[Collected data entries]
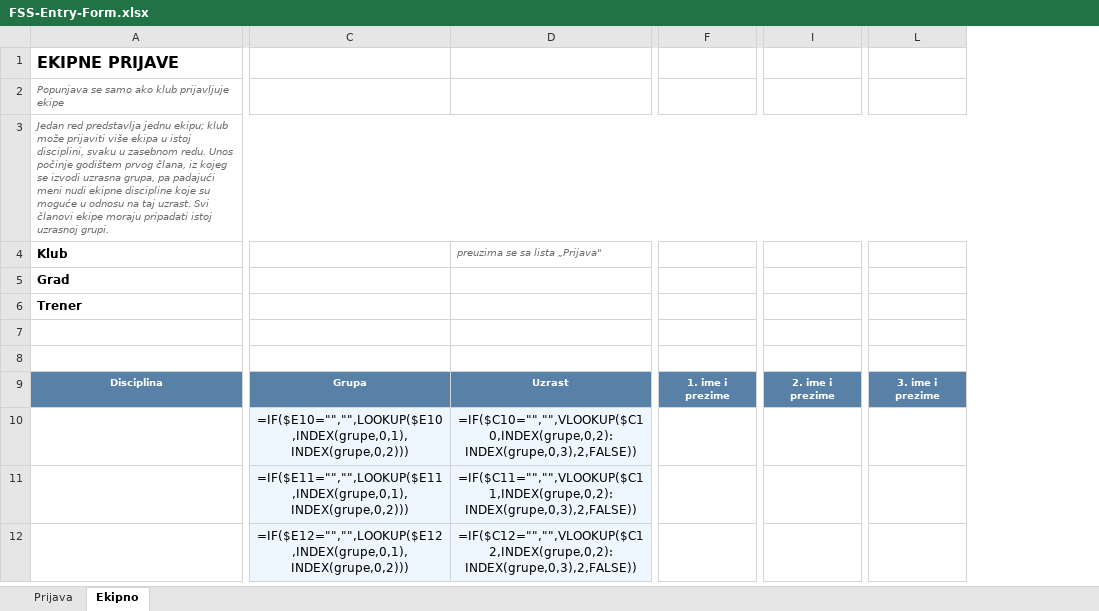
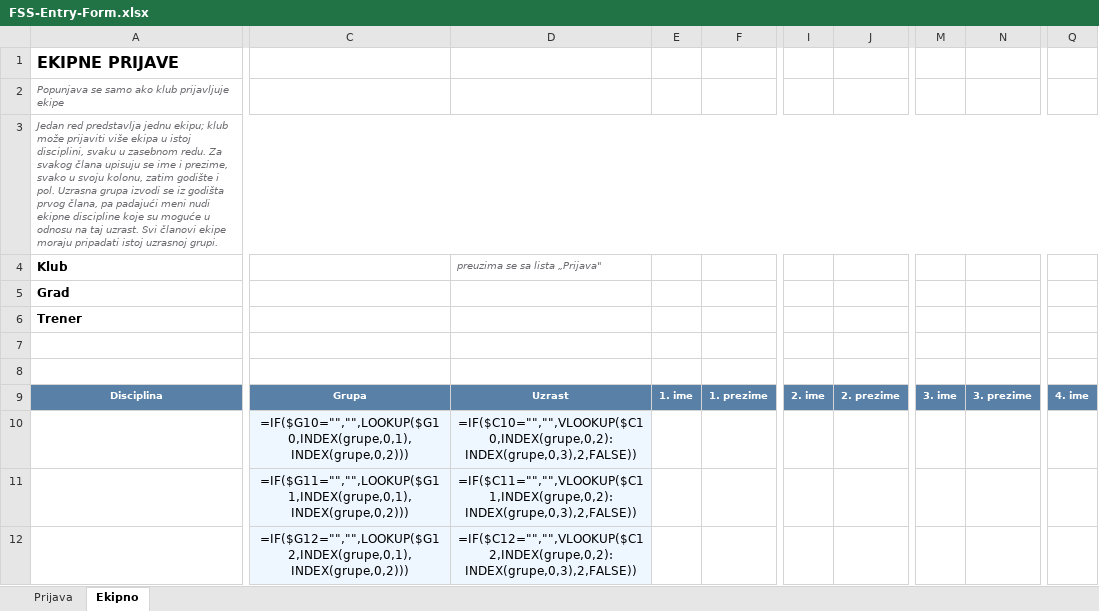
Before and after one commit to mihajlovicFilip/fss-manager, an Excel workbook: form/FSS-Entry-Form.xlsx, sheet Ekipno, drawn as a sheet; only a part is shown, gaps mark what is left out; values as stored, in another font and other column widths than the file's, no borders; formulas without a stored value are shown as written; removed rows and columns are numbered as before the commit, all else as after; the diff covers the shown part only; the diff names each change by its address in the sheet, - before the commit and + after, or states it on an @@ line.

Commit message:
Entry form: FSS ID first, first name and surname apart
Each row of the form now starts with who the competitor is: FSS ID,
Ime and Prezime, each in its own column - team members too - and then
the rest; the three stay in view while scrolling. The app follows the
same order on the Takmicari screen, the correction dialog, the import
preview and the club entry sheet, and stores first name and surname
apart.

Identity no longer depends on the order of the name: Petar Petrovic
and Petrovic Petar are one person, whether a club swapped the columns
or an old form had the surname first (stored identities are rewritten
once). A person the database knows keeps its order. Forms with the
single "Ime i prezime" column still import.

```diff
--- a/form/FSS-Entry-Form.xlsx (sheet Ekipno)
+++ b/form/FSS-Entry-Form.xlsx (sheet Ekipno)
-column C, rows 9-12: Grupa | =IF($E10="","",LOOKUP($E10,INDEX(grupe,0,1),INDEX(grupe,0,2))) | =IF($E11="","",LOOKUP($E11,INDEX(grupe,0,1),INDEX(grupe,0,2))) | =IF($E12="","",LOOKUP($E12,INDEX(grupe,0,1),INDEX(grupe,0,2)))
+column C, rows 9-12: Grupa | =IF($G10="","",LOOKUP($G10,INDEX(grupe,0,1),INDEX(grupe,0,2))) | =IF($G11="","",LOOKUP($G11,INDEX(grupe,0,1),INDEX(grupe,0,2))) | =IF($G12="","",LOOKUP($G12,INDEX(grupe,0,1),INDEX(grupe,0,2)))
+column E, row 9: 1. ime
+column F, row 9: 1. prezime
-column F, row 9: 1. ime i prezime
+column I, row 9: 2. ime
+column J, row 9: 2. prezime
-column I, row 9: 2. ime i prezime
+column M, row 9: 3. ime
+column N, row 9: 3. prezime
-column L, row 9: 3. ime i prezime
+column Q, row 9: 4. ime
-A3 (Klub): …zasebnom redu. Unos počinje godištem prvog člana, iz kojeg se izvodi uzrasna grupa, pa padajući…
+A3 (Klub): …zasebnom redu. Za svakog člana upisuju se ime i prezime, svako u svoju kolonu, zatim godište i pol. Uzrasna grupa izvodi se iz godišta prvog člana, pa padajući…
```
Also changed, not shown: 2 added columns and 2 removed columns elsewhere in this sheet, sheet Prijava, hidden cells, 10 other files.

> Activity:
None of the pictures should appear, though every line of the data above must be reproduced exactly.

> Result of the task:
Before and after one commit to mihajlovicFilip/fss-manager, an Excel workbook: form/FSS-Entry-Form.xlsx, sheet Ekipno, drawn as a sheet; only a part is shown, gaps mark what is left out; values as stored, in another font and other column widths than the file's, no borders; formulas without a stored value are shown as written; removed rows and columns are numbered as before the commit, all else as after; the diff covers the shown part only; the diff names each change by its address in the sheet, - before the commit and + after, or states it on an @@ line.

Commit message:
Entry form: FSS ID first, first name and surname apart
Each row of the form now starts with who the competitor is: FSS ID,
Ime and Prezime, each in its own column - team members too - and then
the rest; the three stay in view while scrolling. The app follows the
same order on the Takmicari screen, the correction dialog, the import
preview and the club entry sheet, and stores first name and surname
apart.

Identity no longer depends on the order of the name: Petar Petrovic
and Petrovic Petar are one person, whether a club swapped the columns
or an old form had the surname first (stored identities are rewritten
once). A person the database knows keeps its order. Forms with the
single "Ime i prezime" column still import.

```diff
--- a/form/FSS-Entry-Form.xlsx (sheet Ekipno)
+++ b/form/FSS-Entry-Form.xlsx (sheet Ekipno)
-column C, rows 9-12: Grupa | =IF($E10="","",LOOKUP($E10,INDEX(grupe,0,1),INDEX(grupe,0,2))) | =IF($E11="","",LOOKUP($E11,INDEX(grupe,0,1),INDEX(grupe,0,2))) | =IF($E12="","",LOOKUP($E12,INDEX(grupe,0,1),INDEX(grupe,0,2)))
+column C, rows 9-12: Grupa | =IF($G10="","",LOOKUP($G10,INDEX(grupe,0,1),INDEX(grupe,0,2))) | =IF($G11="","",LOOKUP($G11,INDEX(grupe,0,1),INDEX(grupe,0,2))) | =IF($G12="","",LOOKUP($G12,INDEX(grupe,0,1),INDEX(grupe,0,2)))
+column E, row 9: 1. ime
+column F, row 9: 1. prezime
-column F, row 9: 1. ime i prezime
+column I, row 9: 2. ime
+column J, row 9: 2. prezime
-column I, row 9: 2. ime i prezime
+column M, row 9: 3. ime
+column N, row 9: 3. prezime
-column L, row 9: 3. ime i prezime
+column Q, row 9: 4. ime
-A3 (Klub): …zasebnom redu. Unos počinje godištem prvog člana, iz kojeg se izvodi uzrasna grupa, pa padajući…
+A3 (Klub): …zasebnom redu. Za svakog člana upisuju se ime i prezime, svako u svoju kolonu, zatim godište i pol. Uzrasna grupa izvodi se iz godišta prvog člana, pa padajući…
```
Also changed, not shown: 2 added columns and 2 removed columns elsewhere in this sheet, sheet Prijava, hidden cells, 10 other files.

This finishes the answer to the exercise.